The graphic on the right illustrates the reason why, nicely.
I await the ruling of the Ontario Labour Relations Board over whether tomorrow's "Day of Protest" action by Ontario's English public elementary school teachers constitutes an illegal strike, but whatever the ruling, I have to say that I am far more inclined to blame the McGuinty government for this current mess than I am rank and file teachers, or even the union executive.
I had plans tomorrow, and they are now scrubbed. I expect I'll be taking care of my kids, and possibly other neighbourhood kids of parents who have far less flexibility than I do. I sympathize with the frustration that is out there, and I fear that the union risks a significant loss in public support if they continue to use these tactics.
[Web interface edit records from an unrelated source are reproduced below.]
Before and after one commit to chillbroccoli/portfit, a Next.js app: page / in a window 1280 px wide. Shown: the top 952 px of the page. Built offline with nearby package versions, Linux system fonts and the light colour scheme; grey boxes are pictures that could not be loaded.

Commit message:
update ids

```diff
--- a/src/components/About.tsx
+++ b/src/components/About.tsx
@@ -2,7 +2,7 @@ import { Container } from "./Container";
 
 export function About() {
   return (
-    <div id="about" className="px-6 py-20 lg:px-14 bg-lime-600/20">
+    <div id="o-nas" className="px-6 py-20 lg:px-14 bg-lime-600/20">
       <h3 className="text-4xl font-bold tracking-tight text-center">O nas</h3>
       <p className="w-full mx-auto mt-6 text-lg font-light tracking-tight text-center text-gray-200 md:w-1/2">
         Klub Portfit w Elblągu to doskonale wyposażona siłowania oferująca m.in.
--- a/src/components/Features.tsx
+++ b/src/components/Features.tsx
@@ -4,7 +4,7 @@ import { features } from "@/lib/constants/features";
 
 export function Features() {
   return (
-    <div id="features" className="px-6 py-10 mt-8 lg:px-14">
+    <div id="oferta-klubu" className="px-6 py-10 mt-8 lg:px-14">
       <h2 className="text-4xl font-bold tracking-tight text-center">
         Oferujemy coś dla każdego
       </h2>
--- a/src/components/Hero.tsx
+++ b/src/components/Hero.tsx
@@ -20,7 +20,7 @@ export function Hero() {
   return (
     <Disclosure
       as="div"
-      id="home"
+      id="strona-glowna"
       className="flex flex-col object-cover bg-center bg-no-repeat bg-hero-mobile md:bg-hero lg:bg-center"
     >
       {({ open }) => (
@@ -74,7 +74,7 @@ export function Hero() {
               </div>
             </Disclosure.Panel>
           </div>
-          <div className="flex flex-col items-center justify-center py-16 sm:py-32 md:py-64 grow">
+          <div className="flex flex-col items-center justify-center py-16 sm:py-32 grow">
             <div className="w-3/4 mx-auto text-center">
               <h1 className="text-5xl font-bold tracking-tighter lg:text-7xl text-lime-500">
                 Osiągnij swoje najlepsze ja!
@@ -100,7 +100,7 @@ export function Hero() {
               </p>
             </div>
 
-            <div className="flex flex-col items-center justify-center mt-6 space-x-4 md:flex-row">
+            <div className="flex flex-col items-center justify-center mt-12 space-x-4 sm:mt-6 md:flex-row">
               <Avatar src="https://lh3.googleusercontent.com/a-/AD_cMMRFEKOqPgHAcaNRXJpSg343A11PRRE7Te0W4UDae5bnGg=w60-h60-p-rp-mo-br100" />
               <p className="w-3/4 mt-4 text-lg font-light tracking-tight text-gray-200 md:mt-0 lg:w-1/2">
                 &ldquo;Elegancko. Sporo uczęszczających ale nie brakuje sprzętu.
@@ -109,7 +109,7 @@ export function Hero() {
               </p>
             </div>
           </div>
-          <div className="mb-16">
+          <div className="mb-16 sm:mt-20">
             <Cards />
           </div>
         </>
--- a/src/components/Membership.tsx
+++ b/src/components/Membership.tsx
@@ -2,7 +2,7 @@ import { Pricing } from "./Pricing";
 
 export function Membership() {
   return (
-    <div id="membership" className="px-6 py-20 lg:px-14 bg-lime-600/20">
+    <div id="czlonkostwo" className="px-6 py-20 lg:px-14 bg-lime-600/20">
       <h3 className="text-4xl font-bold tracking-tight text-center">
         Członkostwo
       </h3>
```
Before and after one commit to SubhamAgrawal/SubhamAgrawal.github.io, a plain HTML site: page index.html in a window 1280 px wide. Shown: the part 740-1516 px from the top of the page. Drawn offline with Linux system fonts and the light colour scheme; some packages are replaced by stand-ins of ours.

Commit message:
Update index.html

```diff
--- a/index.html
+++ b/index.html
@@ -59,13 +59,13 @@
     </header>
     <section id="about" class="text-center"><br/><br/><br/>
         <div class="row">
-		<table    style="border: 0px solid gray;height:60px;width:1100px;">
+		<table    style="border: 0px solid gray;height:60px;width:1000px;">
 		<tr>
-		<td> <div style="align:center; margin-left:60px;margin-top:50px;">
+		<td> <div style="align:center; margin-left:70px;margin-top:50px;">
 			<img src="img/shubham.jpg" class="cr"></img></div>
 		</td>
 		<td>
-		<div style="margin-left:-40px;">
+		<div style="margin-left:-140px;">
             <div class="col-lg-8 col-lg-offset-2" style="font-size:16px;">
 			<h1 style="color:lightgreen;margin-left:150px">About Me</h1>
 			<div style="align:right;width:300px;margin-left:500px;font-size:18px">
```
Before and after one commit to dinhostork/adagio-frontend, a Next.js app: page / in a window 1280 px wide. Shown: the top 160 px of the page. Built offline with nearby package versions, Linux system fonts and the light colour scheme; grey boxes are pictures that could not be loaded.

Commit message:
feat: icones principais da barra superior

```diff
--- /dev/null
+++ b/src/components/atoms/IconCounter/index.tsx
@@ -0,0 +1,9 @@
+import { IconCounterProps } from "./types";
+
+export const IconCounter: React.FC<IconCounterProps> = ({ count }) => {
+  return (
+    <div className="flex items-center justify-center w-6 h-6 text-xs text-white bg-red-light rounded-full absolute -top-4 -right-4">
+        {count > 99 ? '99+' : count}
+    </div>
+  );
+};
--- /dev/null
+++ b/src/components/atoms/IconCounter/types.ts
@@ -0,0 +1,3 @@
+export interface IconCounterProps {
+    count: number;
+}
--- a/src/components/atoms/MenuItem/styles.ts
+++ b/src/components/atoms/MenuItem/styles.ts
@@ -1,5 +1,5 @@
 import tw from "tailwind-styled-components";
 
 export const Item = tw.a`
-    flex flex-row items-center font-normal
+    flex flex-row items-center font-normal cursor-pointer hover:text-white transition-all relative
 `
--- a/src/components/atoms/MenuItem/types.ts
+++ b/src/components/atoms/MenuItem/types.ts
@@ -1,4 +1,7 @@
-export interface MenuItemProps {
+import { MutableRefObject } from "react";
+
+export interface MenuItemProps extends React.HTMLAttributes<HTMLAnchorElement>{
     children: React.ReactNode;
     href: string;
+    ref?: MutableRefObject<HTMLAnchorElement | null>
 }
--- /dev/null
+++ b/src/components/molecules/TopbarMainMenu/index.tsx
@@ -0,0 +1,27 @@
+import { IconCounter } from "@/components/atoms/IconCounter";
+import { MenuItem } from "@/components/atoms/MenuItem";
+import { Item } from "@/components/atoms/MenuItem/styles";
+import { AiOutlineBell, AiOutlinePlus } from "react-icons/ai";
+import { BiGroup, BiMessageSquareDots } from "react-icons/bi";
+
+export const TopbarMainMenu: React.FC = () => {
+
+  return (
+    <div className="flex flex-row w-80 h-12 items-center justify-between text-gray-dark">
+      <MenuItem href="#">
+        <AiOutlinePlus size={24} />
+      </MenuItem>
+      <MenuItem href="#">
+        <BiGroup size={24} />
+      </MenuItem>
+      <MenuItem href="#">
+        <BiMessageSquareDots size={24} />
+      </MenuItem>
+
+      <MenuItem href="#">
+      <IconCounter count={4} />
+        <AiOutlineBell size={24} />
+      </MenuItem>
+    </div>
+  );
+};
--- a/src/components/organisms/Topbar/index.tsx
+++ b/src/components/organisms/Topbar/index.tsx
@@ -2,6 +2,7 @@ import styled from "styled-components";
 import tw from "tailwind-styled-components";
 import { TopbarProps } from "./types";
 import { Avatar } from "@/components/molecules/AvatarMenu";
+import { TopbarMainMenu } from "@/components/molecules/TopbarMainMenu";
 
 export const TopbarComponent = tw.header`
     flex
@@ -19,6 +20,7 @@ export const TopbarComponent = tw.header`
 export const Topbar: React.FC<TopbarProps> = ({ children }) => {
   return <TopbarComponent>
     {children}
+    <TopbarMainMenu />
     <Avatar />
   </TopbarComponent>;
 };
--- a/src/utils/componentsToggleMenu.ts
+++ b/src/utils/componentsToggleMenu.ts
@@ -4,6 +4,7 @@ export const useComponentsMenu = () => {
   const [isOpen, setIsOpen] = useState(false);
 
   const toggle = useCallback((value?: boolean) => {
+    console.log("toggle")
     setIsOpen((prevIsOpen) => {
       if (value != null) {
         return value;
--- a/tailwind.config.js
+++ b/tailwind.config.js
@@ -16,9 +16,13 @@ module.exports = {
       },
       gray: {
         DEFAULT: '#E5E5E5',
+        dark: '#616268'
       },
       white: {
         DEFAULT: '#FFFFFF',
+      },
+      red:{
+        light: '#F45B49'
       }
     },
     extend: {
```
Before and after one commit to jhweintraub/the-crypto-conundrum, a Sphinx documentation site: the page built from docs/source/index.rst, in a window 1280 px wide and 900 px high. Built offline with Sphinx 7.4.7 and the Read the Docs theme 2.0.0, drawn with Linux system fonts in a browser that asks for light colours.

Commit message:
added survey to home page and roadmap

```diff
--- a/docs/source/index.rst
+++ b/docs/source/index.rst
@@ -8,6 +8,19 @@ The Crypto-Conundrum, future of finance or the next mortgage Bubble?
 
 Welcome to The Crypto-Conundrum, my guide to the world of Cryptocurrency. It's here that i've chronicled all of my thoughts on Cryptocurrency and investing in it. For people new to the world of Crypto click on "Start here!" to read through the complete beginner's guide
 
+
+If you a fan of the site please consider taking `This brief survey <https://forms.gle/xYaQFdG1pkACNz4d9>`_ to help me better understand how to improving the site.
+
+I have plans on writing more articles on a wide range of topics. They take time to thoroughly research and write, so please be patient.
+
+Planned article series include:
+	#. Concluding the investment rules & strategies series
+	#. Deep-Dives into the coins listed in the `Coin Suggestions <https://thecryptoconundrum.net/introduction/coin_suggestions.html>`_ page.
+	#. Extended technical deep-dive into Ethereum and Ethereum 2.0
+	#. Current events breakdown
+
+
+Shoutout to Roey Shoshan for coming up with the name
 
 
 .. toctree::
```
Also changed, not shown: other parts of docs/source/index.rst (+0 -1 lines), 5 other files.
At the same time, I cannot help but wonder what else teachers are supposed to do?
I don't believe that the McGuinty government has been negotiating in good faith, here. They talked for a lot longer to our province's doctors, other teachers, and certainly the bulk of the public service, and they were able to secure decent deals that have avoided workplace action. Given the disparity of the numbers in the graphic, I cannot believe that the McGuinty government even tried to talk to elementary school teachers. Instead, they lowered the boom. They imposed legislation before even beginning serious negotiations and, when negotiations didn't take place (surprise, surprise -- how do you negotiate with someone who has pointed a loaded gun at you?), they imposed a contract.
In our democratic system, we have a right to freedom of association. We have a right to work together and negotiate the best deal possible with our employers. We also have a right to speak up and express our displeasure when the government moves in ways we don't like. I'll leave it up to the Labour Relations Board over whether tomorrow's action by teachers is an illegal strike, but I don't blame the teachers for protesting. Not at all.